The last line in Remax’s truly atrocious TV commercial claims that the growing real estate chain now sells more real estate than anyone.
Casting aside the fact that "more real estate" could refer to lot size, number of homes, or some other sleight of hand that only a statistician could love, Mortarmark doubts that few of us care.
Y’see we have done quite of bit of work in real estate. Most of it based, I am happy to say, on extensive interviews with consumers and real estate agents.
And you know what? Homebuyers and sellers by and large don’t give two hoots who sells the most homes; or who has the most agents; or how big their agent’s sign is or whether–shock, horror–their agent will find their dream home.
The focus group work we conducted with buyers and sellers in San Francisco’s ritzy Marin and Sonoma counties suggested quite the contrary.
Buyers complained that they found their "dream" homes themselves–and rarely did an agent identify the home they purchased. And buyers and sellers proved very capable of reading between the fine print in broker ads.
Perhaps, then it is surprising that these claims so often make up the bulk of real estate advertising.
The problem seems to be that real estate salespeople are essentially free agents.
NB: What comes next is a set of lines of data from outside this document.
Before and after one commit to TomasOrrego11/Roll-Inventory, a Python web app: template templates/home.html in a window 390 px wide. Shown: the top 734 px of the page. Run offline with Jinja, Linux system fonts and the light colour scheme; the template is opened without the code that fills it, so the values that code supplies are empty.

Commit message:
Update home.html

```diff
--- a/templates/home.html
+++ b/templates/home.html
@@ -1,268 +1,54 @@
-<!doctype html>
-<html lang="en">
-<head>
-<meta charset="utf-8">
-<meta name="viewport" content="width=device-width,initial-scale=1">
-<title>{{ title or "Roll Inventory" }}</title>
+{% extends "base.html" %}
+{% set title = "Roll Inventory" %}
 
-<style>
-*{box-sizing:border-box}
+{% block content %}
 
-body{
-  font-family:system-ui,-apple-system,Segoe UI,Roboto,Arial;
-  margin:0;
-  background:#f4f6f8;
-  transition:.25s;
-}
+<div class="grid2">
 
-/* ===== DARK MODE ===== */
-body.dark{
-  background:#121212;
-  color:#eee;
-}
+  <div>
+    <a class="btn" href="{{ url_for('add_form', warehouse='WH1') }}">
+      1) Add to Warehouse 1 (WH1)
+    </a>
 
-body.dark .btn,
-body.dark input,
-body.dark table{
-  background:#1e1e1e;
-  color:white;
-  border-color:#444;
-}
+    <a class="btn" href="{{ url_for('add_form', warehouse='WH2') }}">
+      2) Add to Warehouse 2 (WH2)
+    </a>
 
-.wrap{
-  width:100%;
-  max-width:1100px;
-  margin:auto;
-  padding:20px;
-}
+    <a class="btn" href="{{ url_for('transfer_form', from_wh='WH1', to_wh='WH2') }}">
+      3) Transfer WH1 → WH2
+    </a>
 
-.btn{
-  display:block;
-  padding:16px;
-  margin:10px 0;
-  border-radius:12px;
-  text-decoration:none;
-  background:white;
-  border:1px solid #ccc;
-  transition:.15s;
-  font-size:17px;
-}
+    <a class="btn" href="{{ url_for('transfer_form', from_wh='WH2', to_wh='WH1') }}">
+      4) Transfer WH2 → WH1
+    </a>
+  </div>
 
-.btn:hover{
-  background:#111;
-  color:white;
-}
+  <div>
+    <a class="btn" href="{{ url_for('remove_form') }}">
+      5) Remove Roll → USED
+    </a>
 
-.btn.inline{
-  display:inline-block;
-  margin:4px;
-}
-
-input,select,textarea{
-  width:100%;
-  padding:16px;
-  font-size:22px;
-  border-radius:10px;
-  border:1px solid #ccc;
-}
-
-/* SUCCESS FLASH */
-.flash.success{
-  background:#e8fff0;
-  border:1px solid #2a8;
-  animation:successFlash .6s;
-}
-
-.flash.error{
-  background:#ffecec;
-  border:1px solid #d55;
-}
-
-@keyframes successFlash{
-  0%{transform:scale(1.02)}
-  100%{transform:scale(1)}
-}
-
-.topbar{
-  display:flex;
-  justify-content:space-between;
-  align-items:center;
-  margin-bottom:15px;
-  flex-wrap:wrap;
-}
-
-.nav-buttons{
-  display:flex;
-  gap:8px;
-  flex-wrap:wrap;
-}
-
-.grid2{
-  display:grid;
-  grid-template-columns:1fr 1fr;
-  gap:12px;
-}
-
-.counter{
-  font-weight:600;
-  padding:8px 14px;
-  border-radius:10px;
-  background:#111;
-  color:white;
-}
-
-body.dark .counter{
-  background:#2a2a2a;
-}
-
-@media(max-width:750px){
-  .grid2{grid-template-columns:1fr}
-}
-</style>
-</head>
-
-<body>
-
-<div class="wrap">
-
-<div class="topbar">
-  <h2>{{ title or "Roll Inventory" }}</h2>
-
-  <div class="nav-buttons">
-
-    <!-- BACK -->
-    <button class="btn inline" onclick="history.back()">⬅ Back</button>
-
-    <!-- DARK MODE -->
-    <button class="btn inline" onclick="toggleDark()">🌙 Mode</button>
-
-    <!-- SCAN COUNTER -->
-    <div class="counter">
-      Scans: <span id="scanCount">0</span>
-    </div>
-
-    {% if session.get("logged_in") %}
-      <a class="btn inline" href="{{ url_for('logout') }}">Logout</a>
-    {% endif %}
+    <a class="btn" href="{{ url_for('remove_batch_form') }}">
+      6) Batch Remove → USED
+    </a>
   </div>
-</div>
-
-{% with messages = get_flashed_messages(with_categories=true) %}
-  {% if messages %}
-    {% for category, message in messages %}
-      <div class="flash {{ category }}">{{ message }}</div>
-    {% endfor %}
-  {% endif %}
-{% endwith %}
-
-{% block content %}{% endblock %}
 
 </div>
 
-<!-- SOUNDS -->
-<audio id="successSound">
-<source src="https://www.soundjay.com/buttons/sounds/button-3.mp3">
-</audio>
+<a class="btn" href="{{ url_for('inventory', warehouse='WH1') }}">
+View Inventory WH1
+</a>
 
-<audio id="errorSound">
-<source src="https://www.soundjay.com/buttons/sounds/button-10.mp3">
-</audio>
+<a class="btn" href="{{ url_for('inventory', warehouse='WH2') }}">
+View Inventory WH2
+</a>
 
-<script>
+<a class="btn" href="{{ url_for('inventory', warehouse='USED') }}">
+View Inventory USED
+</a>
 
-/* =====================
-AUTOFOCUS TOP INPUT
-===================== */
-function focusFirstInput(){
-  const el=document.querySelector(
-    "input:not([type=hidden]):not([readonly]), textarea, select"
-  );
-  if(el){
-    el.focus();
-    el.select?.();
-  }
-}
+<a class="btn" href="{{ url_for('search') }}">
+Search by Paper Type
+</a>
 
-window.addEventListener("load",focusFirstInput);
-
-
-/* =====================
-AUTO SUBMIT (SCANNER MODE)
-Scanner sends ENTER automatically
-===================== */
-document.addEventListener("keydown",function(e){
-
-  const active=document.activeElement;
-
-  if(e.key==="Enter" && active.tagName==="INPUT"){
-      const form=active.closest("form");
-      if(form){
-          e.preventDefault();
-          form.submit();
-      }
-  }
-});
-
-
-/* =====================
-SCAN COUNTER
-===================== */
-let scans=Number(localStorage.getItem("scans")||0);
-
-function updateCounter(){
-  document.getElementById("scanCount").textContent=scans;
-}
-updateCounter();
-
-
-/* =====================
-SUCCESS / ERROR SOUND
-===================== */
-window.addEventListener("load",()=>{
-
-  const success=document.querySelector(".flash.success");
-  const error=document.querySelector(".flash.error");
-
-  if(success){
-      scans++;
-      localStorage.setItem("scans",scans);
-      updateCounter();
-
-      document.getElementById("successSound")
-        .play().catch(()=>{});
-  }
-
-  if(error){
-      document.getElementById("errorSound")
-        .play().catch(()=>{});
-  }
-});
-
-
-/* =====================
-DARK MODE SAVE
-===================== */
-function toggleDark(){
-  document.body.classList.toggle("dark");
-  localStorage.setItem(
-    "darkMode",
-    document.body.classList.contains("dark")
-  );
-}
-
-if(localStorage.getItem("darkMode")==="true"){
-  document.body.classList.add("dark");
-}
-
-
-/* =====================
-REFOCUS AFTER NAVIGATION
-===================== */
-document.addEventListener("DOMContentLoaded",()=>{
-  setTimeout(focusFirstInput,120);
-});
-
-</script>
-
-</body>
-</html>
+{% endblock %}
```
Unlike employees, most are independent contractors. Which means they can move their book of business for a rival brokerage anytime. No wonder most of the advertising plays to agent’s egos–reminding them they have made a great choice in affiliating with the #1 and, simulataneously intimidating rivals with the marketing ferocity of their sharp cross-town competitors.
In other words, most agency marketing resolutely ignores the consumer. Umm. Isn’t that meant to be bad?
For an alternative approach, take a close look at the series of ads Mortar created for San Francisco realtors Frank Howard Allen. In particular you’ll notice two big differences.
1. Most of the action takes place inside the home, not curbside. We figured consumers care more about the potential of their new home rather than curb appeal. (Unlike agents who can trade bragging rights over addresses and lot size.)
2. We attempted to align our client with the emotional highs of of buying a home; with a firm nod towards the notion that buyers and sellers really don’t like their agent that much — they resent the sizable commissions for one thing — but nevertheless few would entertain selling their home themselves.
It is no wonder the traditional real estate companies are quaking in their boots over cut-price start-ups like Ziprealty. Like the US car-industry, the Real Estate industry has ignored its consumer for too long.
See more of the campaign here.